Most companies have a pretty clear idea what their “ideal” customer looks like. Maybe it’s companies between $10m and $50m turnover that manufacture bathroom fittings. Or affluent retirees with beachfront property.
As a result business leaders position their marketing messages in ways that, they believe, resonate with such an audience. And why shouldn’t they?
The issue with much of traditional positioning and lead-generation tactics is that there’s such a strong “solutions-focus” to the approach, that the message appeals most to a customer that is already in the sales funnel. People who are already in the buying process, who realize that they have a want or need and are actively looking for a solution to their problem.
But what’s wrong what that? Every business wants to attract customers that have already made the decision to buy, right?
Playing The Customer’s Game
Well, yes and no. Marketing solely on attracting customers who are already in the buying-decision process works against you in two ways:
- The determinant factors influencing the buying decision are already established. You didn’t get a look-in to help guide, advise or influence that part of the process. As a result it’s as much luck as anything else as to whether those criteria match your strengths. You’re on the back foot already, and you haven’t even started.
- Based upon the above, and the subsequent conclusions being made, customers are coming to you in a more price-sensitive frame of mind then they would otherwise.
The result of the above is that the time spent in negotiating the sale will increase and, over time, profit margins will erode. You’re on the slippery slope to becoming a commodity in the eyes of who you thought were your ideal customers.
Yes, attracting these buyers is important. But it shouldn’t be the only customer profile that your marketing sets out to target.
It’s As Much About The Problem As The Solution
Customers buy stuff to address a situation that they find themselves in. They see (what they think) is the problem, and come up with (what they think) is the solution. They then look at possible suitors that they believe solve this problem and base their buying decision as much on price as anything else. You’re playing their game, on their terms, even if they’ve made a flawed assessment of what the problem is.
Rather than focus everything around a solution-driven proposition, try extending your marketing and lead-generation efforts around creating greater awareness to the factors that contribute to the problem.
Supposing you’re marketing a premium artisanal cider made from organically-grown apples. Maybe you’d want to create content around the use of agricultural pesticides, differences in ciders made from various varieties of apples, taste-tests conducted between industrially-growth versus organically-grown produce, or maybe a virtual tour of exactly how you make your cider. This is instead of (or maybe alongside) more traditional messages along the lines of “if you’re buying organic cider, then you should buy ours.”

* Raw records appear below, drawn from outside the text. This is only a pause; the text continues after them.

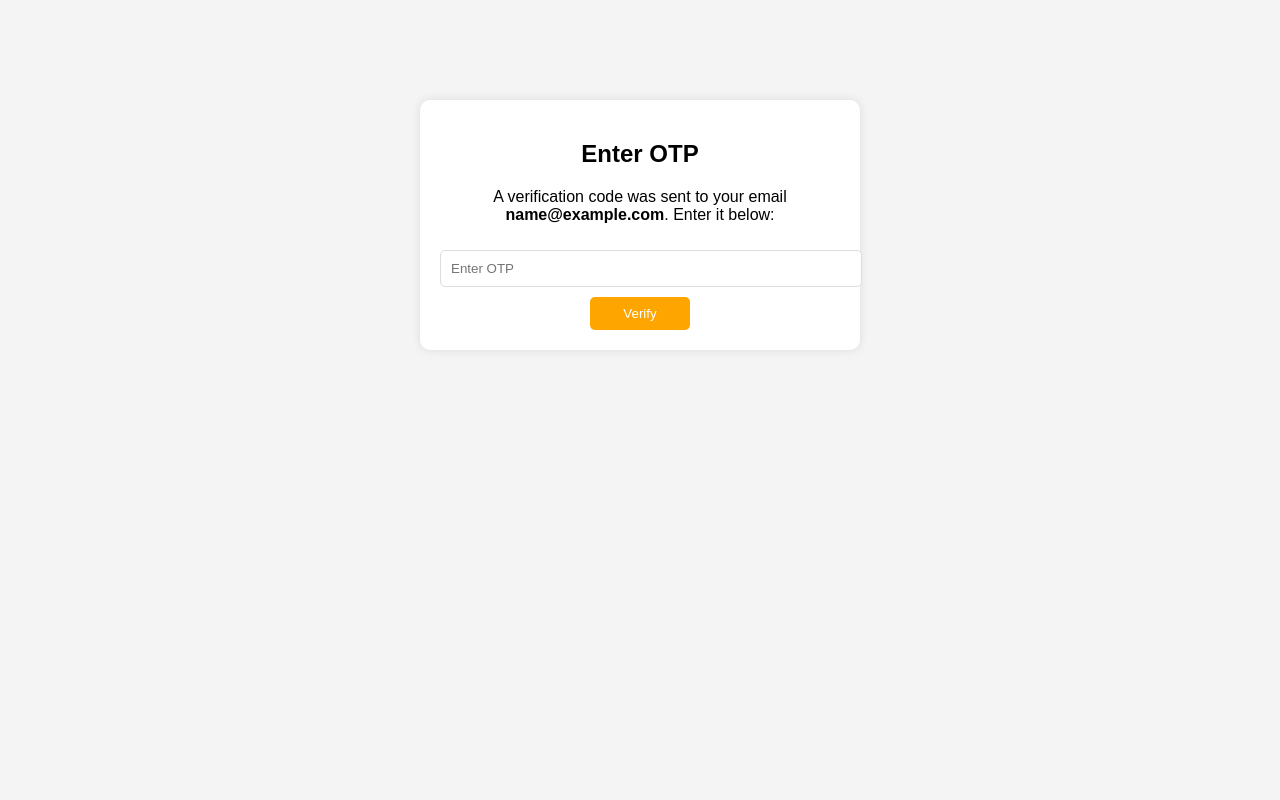
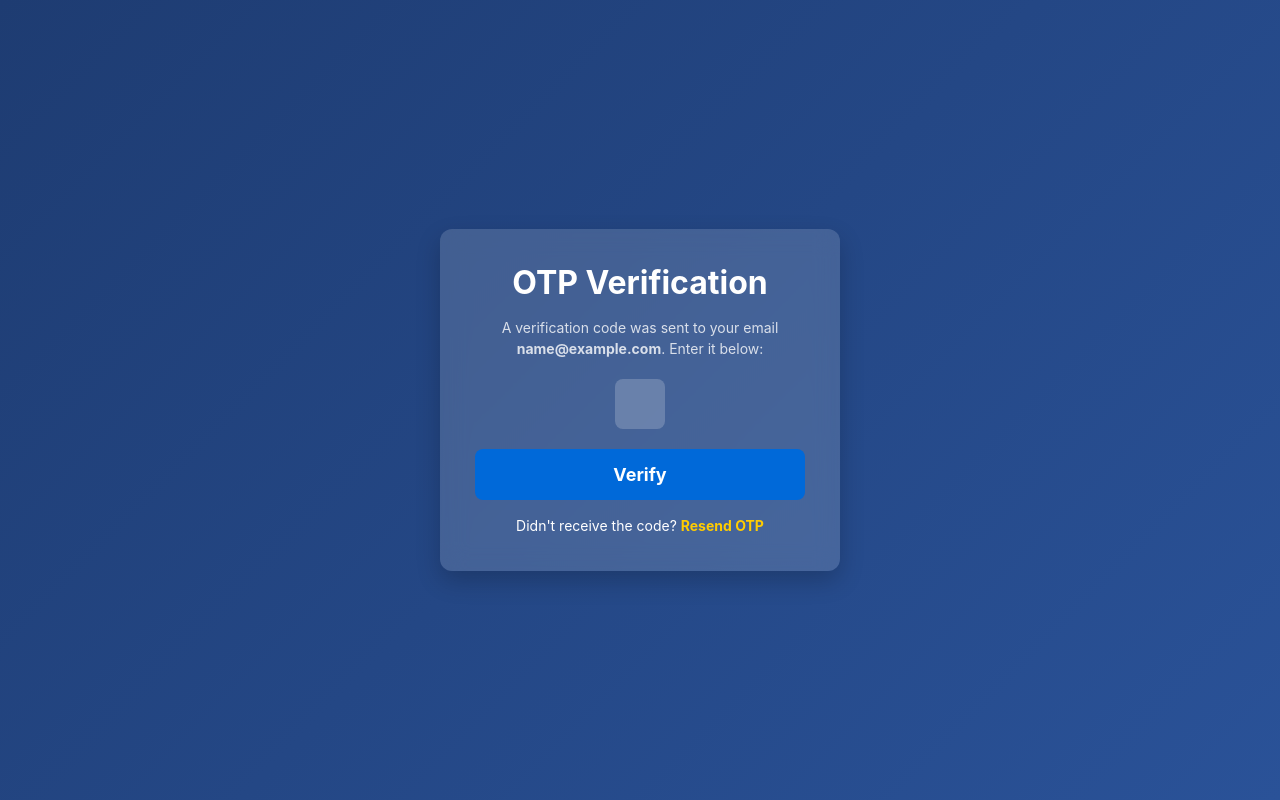
Before and after one commit to leojoegem/campusclubs, a PHP site: page /otp_verification.php in a window 1280 px wide. Run offline with PHP 8.4, Linux system fonts and the light colour scheme; the visitor is signed in with stand-in values (Sample User, id 1); some libraries are stand-ins or nearby versions.

Commit message:
otp verification page

```diff
--- a/otp_verification.php
+++ b/otp_verification.php
@@ -36,10 +36,10 @@ if ($_SERVER["REQUEST_METHOD"] == "POST") {
             header("Location: login.php");
             exit();
         } else {
-            echo "<script>alert('OTP has expired or is incorrect. Please try again.');</script>";
+            $error_message = "OTP has expired or is incorrect. Please try again.";
         }
     } else {
-        echo "<script>alert('Invalid request. Please sign up again.');</script>";
+        $error_message = "Invalid request. Please sign up again.";
     }
 }
 ?>
@@ -50,25 +50,144 @@ if ($_SERVER["REQUEST_METHOD"] == "POST") {
     <meta charset="utf-8">
     <meta name="viewport" content="width=device-width, initial-scale=1">
     <title>OTP Verification</title>
+    <link href="css/bootstrap.min.css" rel="stylesheet">
+
     <style>
-        body { font-family: Arial, sans-serif; background-color: #f4f4f4; text-align: center; }
-        .container { width: 400px; margin: 100px auto; padding: 20px; background: white; border-radius: 10px; box-shadow: 0 0 10px rgba(0, 0, 0, 0.1); }
-        input[type=number] { width: 100%; padding: 10px; margin-top: 10px; border-radius: 5px; border: 1px solid #ddd; }
-        button { background-color: orange; border: none; width: 100px; padding: 9px; margin-top: 10px; color: white; cursor: pointer; border-radius: 5px; }
-        button:hover { background-color: darkorange; }
+        * {
+            margin: 0;
+            padding: 0;
+            box-sizing: border-box;
+            font-family: 'Inter', sans-serif;
+        }
+
+        body {
+            height: 100vh;
+            display: flex;
+            align-items: center;
+            justify-content: center;
+            background: linear-gradient(135deg, #1e3c72, #2a5298);
+        }
+
+        .otp-container {
+            width: 100%;
+            max-width: 400px;
+            padding: 35px;
+            background: rgba(255, 255, 255, 0.15);
+            backdrop-filter: blur(12px);
+            border-radius: 12px;
+            box-shadow: 0 10px 25px rgba(0, 0, 0, 0.2);
+            text-align: center;
+            color: white;
+        }
+
+        .otp-container h2 {
+            font-weight: 700;
+            margin-bottom: 15px;
+        }
+
+        .otp-container p {
+            font-size: 14px;
+            margin-bottom: 20px;
+            color: rgba(255, 255, 255, 0.8);
+        }
+
+        .otp-box {
+            display: flex;
+            justify-content: center;
+            gap: 10px;
+            margin-bottom: 20px;
+        }
+
+        .otp-box input {
+            width: 50px;
+            height: 50px;
+            text-align: center;
+            font-size: 18px;
+            border-radius: 8px;
+            border: none;
+            background: rgba(255, 255, 255, 0.2);
+            color: white;
+            outline: none;
+            transition: 0.3s ease-in-out;
+        }
+
+        .otp-box input:focus {
+            background: rgba(255, 255, 255, 0.4);
+        }
+
+        .btn-custom {
+            width: 100%;
+            padding: 12px;
+            border-radius: 8px;
+            font-size: 18px;
+            font-weight: bold;
+            color: white;
+            background-color: #0069d9;
+            border: none;
+            cursor: pointer;
+            transition: background 0.3s ease-in-out;
+        }
+
+        .btn-custom:hover {
+            background: #0056b3;
+        }
+
+        .error-message {
+            color: #ff4d4d;
+            font-weight: bold;
+            margin-bottom: 10px;
+        }
+
+        .resend-link {
+            display: block;
+            margin-top: 15px;
+            font-size: 14px;
+            color: white;
+        }
+
+        .resend-link a {
+            color: #ffcc00;
+            text-decoration: none;
+            font-weight: bold;
+        }
+
+        .resend-link a:hover {
+            text-decoration: underline;
+        }
     </style>
 </head>
 <body>
 
-    <div class="container">
-        <h2>Enter OTP</h2>
-        <p>A verification code was sent to your email <b><?php echo $email; ?></b>. Enter it below:</p>
+    <div class="otp-container">
+        <h2>OTP Verification</h2>
+        <p>A verification code was sent to your email <b><?php echo htmlspecialchars($email); ?></b>. Enter it below:</p>
+
+        <?php if (!empty($error_message)): ?>
+            <div class="error-message"><?php echo $error_message; ?></div>
+        <?php endif; ?>
 
         <form action="" method="POST">
-            <input type="number" name="otp" placeholder="Enter OTP" required>
-            <button type="submit">Verify</button>
+            <div class="otp-box">
+                <input type="number" name="otp" maxlength="6" required>
+            </div>
+            <button type="submit" class="btn-custom">Verify</button>
         </form>
+
+        <div class="resend-link">
+            Didn't receive the code? <a href="resend_otp.php">Resend OTP</a>
+        </div>
     </div>
+
+    <script>
+        // Automatically focus next input on entry
+        document.querySelectorAll('.otp-box input').forEach((input, index, inputs) => {
+            input.addEventListener('input', () => {
+                if (input.value.length === input.maxLength && index < inputs.length - 1) {
+                    inputs[index + 1].focus();
+                }
+            });
+        });
+    </script>
 
 </body>
 </html>
```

The aim is to increase awareness about all of the many aspects surrounding the decision-making process. To inform, educate and provoke customer questions about the problem, more than the solution.
The result is differentiation. You’re no longer “just another vendor” hawking your wares like the rest of your competition. You’re demonstrating how you’re different by showing how you understand the concerns of the customer, all prior to any discussions regarding product, service – or price. You’re playing the game under your rules. You’re standing out and will enjoy more successes and greater retained margins.

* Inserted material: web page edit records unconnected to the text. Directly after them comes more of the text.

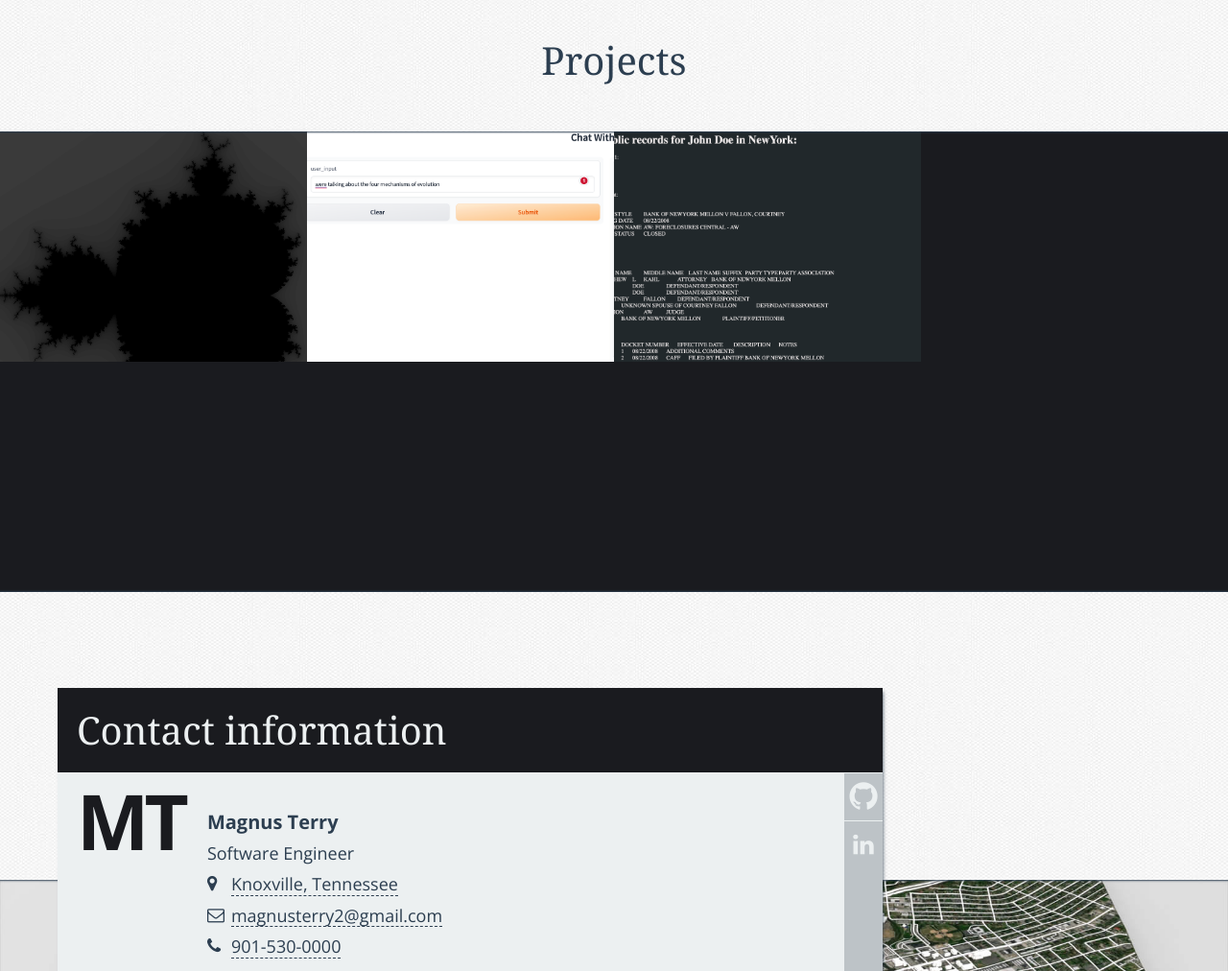
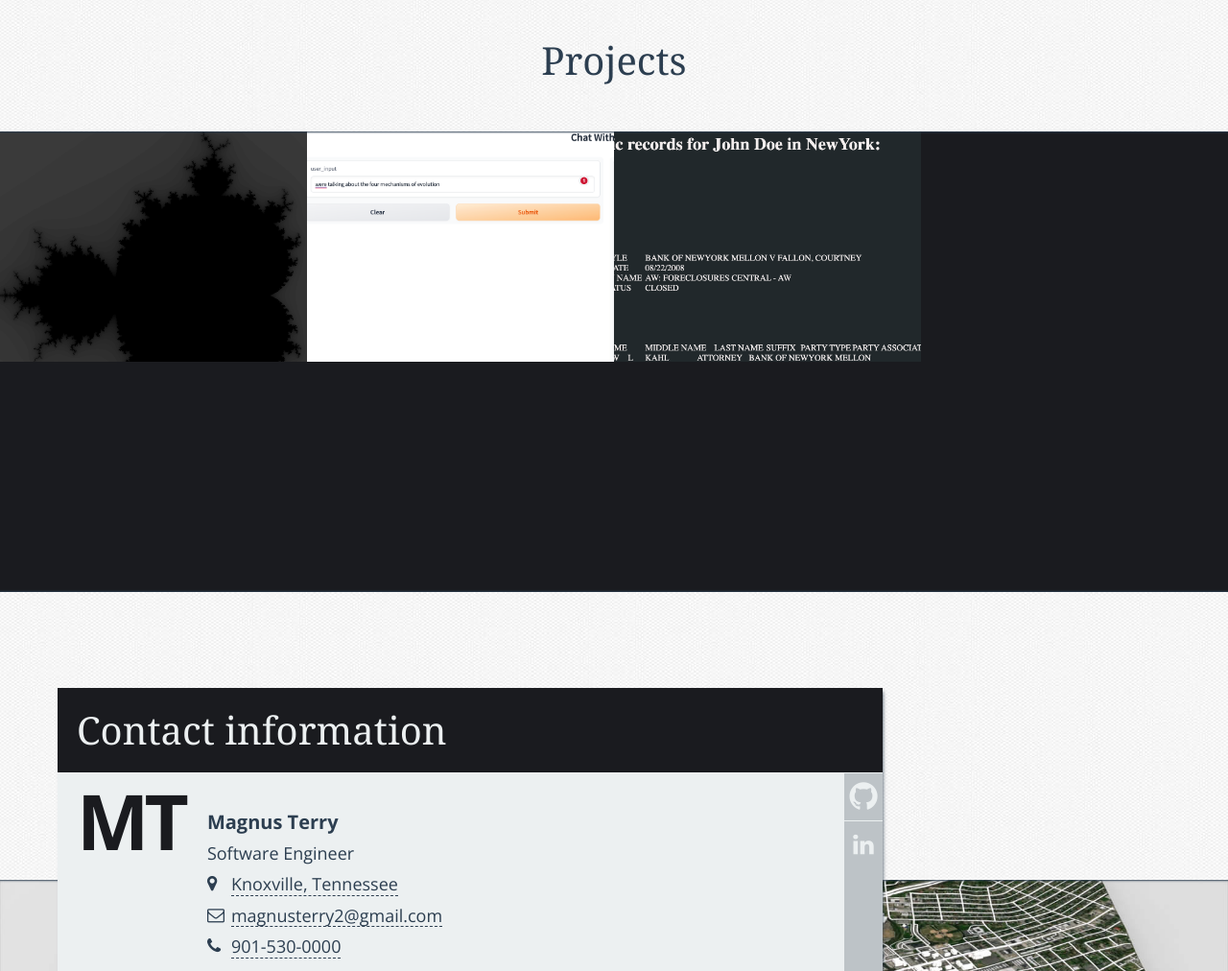
Before and after one commit to magnutog12/magnusterry.github.io, a website: page index.html in a window 1280 px wide. Shown: the part 860-1872 px from the top of the page at 96% size. Drawn offline with nearby package versions, Linux system fonts and the light colour scheme; files whose address does not match are found by name.

Commit message:
Update index.html

```diff
--- a/index.html
+++ b/index.html
@@ -116,7 +116,7 @@
                         <figcaption><a class="icon icon_link" href="https://github.com/magnutog12/harrybeamer" rel="nofollow">Deployed a chat bot
                             using Open AI llm and gradio to mimic the mannerisms of my neighbor Harry.</a></figcaption>
                     </figure>
-                    <figure class="projects__item"><img src="static/images/webscraper.jpg" style="height: 328px;"
+                    <figure class="projects__item"><img src="static/images/scraper.jpg" style="height: 328px;"
                             alt="Duis feugiat, metus eu ullamcorper accumsan, massa risus dictum nisi">
                         <figcaption><a class="icon icon_link" href="https://github.com/magnutog12/puppeteer" rel="nofollow">
                             Developed an AI webscraper with puppeteer to find public records.
```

Your brand becomes a trusted source of information that talks their language (aka their problem) rather than yours (your solution). Instead of you finding an ideal customer, they’ve found their ideal supplier.